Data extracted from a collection
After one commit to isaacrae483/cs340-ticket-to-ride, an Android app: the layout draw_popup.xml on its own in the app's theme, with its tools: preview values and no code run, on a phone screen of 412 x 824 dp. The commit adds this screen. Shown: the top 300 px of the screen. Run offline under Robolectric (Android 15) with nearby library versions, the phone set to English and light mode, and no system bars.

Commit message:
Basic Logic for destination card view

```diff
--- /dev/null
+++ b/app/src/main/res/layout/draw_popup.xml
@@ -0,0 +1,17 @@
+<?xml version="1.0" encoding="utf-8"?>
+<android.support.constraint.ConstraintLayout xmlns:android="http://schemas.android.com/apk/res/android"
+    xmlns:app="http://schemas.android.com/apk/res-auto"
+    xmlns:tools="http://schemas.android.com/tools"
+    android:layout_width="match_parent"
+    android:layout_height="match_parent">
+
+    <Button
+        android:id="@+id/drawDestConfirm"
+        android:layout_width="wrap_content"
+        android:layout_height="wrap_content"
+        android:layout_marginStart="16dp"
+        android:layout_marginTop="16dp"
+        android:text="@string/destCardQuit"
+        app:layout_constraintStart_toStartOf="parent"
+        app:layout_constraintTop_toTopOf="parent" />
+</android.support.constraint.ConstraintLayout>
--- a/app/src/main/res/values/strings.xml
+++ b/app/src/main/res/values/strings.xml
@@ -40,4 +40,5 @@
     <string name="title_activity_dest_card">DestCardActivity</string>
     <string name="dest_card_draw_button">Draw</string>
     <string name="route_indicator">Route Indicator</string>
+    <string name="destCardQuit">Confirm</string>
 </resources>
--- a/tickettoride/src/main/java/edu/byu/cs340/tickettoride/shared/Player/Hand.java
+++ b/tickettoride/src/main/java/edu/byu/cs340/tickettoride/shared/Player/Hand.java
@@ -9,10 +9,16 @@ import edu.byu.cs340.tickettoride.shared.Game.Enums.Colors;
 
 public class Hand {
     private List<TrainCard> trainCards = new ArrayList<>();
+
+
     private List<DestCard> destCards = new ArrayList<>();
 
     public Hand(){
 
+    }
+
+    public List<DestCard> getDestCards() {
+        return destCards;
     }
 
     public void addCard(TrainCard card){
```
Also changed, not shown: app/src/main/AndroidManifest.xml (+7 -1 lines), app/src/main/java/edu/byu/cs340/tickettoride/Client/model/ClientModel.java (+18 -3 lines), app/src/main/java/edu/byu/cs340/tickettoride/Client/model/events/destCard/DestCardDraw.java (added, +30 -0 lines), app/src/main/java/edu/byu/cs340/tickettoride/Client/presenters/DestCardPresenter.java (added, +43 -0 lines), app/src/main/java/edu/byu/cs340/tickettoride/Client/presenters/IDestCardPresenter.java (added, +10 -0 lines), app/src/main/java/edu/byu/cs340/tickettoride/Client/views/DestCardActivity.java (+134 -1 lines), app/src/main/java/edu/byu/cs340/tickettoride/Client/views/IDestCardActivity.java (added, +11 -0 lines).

...

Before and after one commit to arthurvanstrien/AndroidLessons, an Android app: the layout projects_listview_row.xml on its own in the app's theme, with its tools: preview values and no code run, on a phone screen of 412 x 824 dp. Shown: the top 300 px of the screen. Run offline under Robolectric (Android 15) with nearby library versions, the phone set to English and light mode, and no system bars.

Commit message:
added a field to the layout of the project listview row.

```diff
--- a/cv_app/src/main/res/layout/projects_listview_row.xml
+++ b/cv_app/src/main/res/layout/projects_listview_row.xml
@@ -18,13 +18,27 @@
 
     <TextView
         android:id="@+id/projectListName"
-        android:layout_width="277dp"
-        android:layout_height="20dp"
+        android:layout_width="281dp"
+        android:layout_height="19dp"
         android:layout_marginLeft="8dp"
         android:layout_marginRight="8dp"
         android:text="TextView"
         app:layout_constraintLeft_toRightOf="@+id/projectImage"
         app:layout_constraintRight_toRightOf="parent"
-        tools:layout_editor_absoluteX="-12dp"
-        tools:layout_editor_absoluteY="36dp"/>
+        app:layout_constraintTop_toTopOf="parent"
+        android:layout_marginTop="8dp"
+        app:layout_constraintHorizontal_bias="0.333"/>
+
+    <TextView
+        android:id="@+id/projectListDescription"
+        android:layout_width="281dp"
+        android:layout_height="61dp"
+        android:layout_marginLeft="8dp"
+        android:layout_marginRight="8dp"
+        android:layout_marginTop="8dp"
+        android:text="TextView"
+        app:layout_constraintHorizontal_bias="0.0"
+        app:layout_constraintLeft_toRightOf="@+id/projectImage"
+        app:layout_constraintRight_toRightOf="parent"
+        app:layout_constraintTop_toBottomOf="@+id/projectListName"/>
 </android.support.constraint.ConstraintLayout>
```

### Exercise prompt
Each line of the data that holds the word "with" should be copied.

### The completed task
After one commit to isaacrae483/cs340-ticket-to-ride, an Android app: the layout draw_popup.xml on its own in the app's theme, with its tools: preview values and no code run, on a phone screen of 412 x 824 dp. The commit adds this screen. Shown: the top 300 px of the screen. Run offline under Robolectric (Android 15) with nearby library versions, the phone set to English and light mode, and no system bars.
Before and after one commit to arthurvanstrien/AndroidLessons, an Android app: the layout projects_listview_row.xml on its own in the app's theme, with its tools: preview values and no code run, on a phone screen of 412 x 824 dp. Shown: the top 300 px of the screen. Run offline under Robolectric (Android 15) with nearby library versions, the phone set to English and light mode, and no system bars.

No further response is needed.